In the open letter to Facebook, which was revealed to Heat Street, Syed pressures the social media company to take measures to improve its reporting mechanisms and to protect ex-Muslim groups.

The Trump Team: They are all going to jail including many in GOP…


TODD WALTON: Bumble Buzzing


Spider Web photo by Todd

Under The Table Books

“That buzzing-noise means something. You don’t get a buzzing-noise like that, just buzzing and buzzing, without it’s meaning something. If there’s a buzzing-noise, somebody’s making a buzzing-noise, and the only reason for making a buzzing-noise that I know of is because you’re a bee.” A.A. Milne

Yesterday I went out to the woodshed to get firewood. The shed is fourteen-feet-wide and sixteen-feet-long with a high ceiling and a plywood floor.

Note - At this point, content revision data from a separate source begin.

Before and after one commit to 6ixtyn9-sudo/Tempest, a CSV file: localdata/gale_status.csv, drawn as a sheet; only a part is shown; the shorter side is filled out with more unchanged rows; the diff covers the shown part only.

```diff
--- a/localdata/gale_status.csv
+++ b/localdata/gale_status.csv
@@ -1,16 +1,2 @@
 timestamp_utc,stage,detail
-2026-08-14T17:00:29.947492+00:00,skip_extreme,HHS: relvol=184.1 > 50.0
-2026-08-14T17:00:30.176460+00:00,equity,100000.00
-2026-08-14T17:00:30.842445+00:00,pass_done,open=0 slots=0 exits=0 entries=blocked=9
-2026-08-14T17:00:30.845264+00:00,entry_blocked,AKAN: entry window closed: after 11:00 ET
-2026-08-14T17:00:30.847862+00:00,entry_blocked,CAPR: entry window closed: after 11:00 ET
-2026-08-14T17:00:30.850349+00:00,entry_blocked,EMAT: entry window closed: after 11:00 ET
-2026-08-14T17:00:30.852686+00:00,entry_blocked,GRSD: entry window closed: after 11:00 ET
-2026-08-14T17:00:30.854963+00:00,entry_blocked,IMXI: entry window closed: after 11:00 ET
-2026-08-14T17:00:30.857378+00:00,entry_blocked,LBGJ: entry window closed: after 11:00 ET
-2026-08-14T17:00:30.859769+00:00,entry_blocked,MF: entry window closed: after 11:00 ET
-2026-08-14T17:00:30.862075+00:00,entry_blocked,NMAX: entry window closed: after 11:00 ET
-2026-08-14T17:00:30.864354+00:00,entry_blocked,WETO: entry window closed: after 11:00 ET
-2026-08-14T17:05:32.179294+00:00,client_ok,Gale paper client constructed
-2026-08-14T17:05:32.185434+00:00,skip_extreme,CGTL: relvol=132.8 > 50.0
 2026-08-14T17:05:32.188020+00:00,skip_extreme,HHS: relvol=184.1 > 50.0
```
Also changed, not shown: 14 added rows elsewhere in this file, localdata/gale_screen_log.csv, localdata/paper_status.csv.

When I picked up a few pieces from the Small Log section, I heard the sound of small waves crashing on a distant shore. Then the sound stopped. So I picked up another couple little logs and the sound came again, only this time it sounded more like a choir of Tibetan monks singing far in the distance.

I carried the wood into the house and wondered what could be making those strangely beautiful sounds. So I returned to the woodshed and removed a few more small logs, and the sound came again, but only for a moment; and for the first time I thought the makers of the sounds might be bees. I then retrieved wood from another part of the shed, and this removal did not cause the bees to sound. Thus I was able to say with some assurance that the hive, if that’s what I had disturbed, was located in the southeast corner of the shed behind firewood created from a few small redwood trees we had felled last year.

Thinking Marcia might enjoy hearing the strangely beautiful sounds, I fetched her from her studio and we went to the shed where my removal of a log caused the loudest humming sounds yet. Marcia backed out of the shed and said, “I’m scared.”

The Destructive Party…


From George Monbiot

Conservatism takes three main forms. Inclusive conservatism seeks to protect objects of value for the benefit of everyone. These might include great urban vistas, or national parks, or wildlife, or works of art, or great institutions, such as the NHS and the BBC. This is the conservatism governments invoke when a nation goes to war.

Exclusive conservatism, by contrast, resists change that would assist the great majority, on behalf of a privileged elite. This is the form – fighting the universal franchise, workers’ rights, progressive taxation and the welfare state – that has prevailed in the United Kingdom for most of its history.

Then there is a third form, that calls itself conservatism but is nothing of the kind: tearing down everything to clear a path for capital. This is the form that prevails today in Britain, in the United States and across much of the world. Its mission is the destruction of the norms, the values, the institutions, the public properties and public protections that impede the scope for profit-taking.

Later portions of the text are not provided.